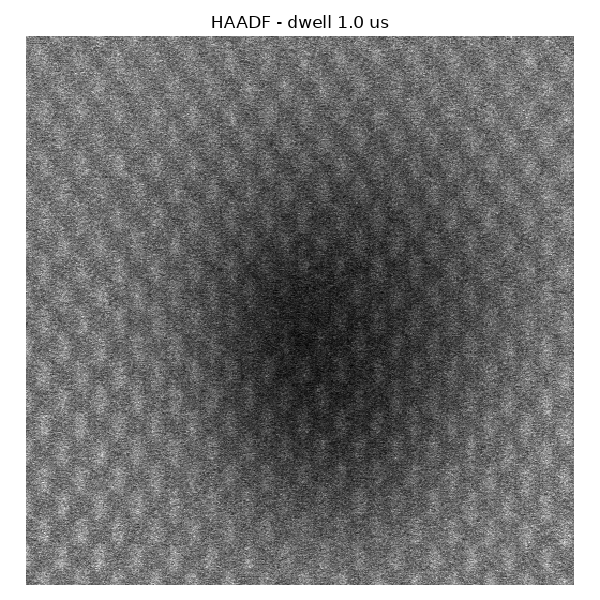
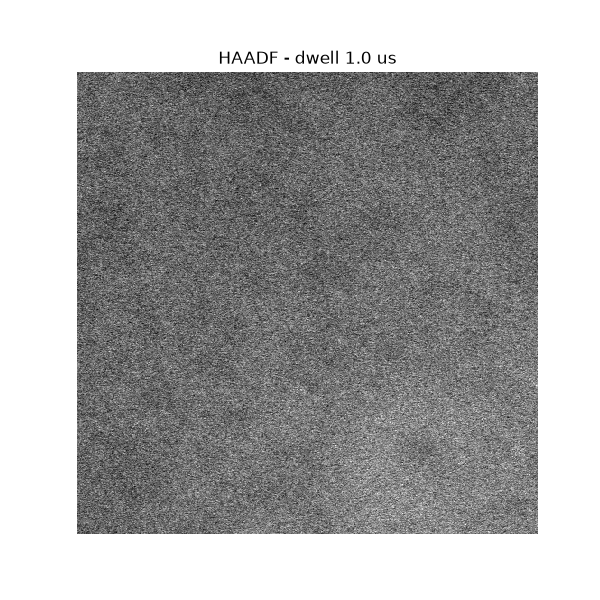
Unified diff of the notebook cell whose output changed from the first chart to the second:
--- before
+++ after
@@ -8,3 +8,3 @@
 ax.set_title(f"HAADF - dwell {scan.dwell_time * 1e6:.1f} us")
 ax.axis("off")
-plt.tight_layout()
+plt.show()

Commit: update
★ ★ ★ ★ ★ ★ ★
Exercise: Exclude every picture and restate the listing word for word.

Result of this exercise:
Unified diff of the notebook cell whose output changed from the first chart to the second:
--- before
+++ after
@@ -8,3 +8,3 @@
 ax.set_title(f"HAADF - dwell {scan.dwell_time * 1e6:.1f} us")
 ax.axis("off")
-plt.tight_layout()
+plt.show()

Commit: update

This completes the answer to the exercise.